* _Edit difference data_

-=-=-=-=-

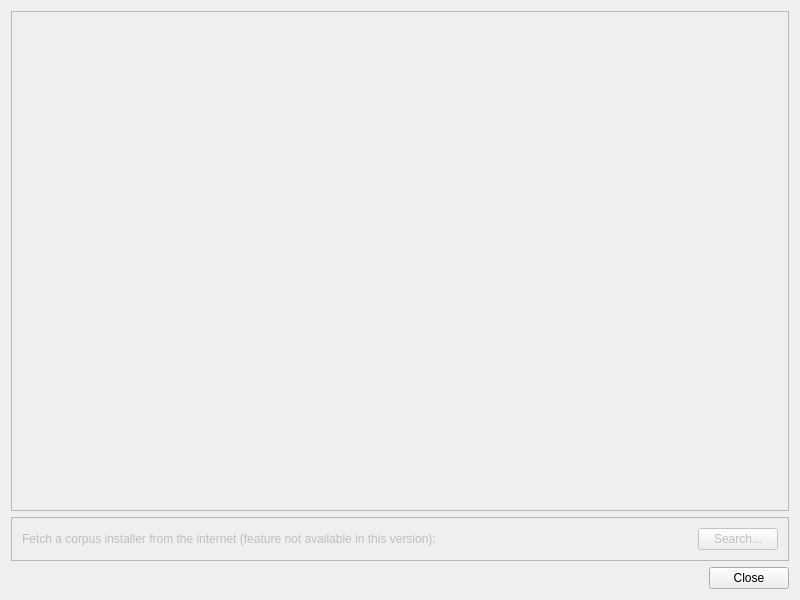
Old version of the form coquery/gui/ui/corpusManager.ui in the repository gkunter/coquery.
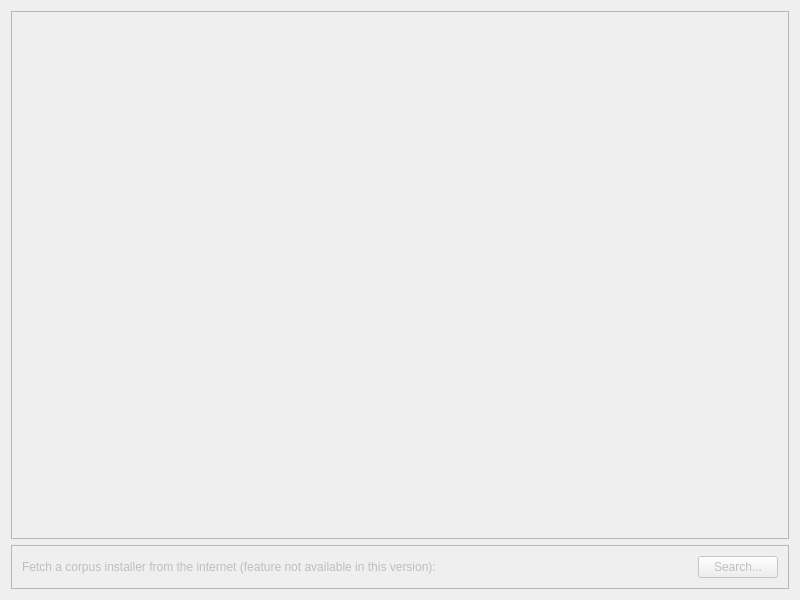
New version of the form.

Commit message: Remove obsolete button

```diff
--- a/coquery/gui/ui/corpusManager.ui
+++ b/coquery/gui/ui/corpusManager.ui
@@ -13,7 +13,7 @@
   <property name="windowTitle">
    <string>Corpus manager  – Coquery</string>
   </property>
-  <layout class="QVBoxLayout" name="verticalLayout" stretch="1,0,0">
+  <layout class="QVBoxLayout" name="verticalLayout" stretch="1,0">
    <item>
     <widget class="QFrame" name="frame_2">
      <property name="frameShape">
@@ -43,7 +43,7 @@
            <x>0</x>
            <y>0</y>
            <width>778</width>
-           <height>492</height>
+           <height>522</height>
           </rect>
          </property>
          <layout class="QVBoxLayout" name="list_layout">
@@ -108,16 +108,6 @@
      </layout>
     </widget>
    </item>
-   <item>
-    <widget class="QDialogButtonBox" name="buttonBox">
-     <property name="orientation">
-      <enum>Qt::Horizontal</enum>
-     </property>
-     <property name="standardButtons">
-      <set>QDialogButtonBox::Close</set>
-     </property>
-    </widget>
-   </item>
   </layout>
  </widget>
  <resources/>
```
Left out of the diff: 35 changed lines with no effect on the pictures. The commit also changes 1 other file.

-=-=-=-=-

* _WHAT NEEDS TO BE DONE_
For each line above that contains the word "QVBoxLayout", copy that line.

* _WRITTEN ANSWER_
-  <layout class="QVBoxLayout" name="verticalLayout" stretch="1,0,0">
+  <layout class="QVBoxLayout" name="verticalLayout" stretch="1,0">
          <layout class="QVBoxLayout" name="list_layout">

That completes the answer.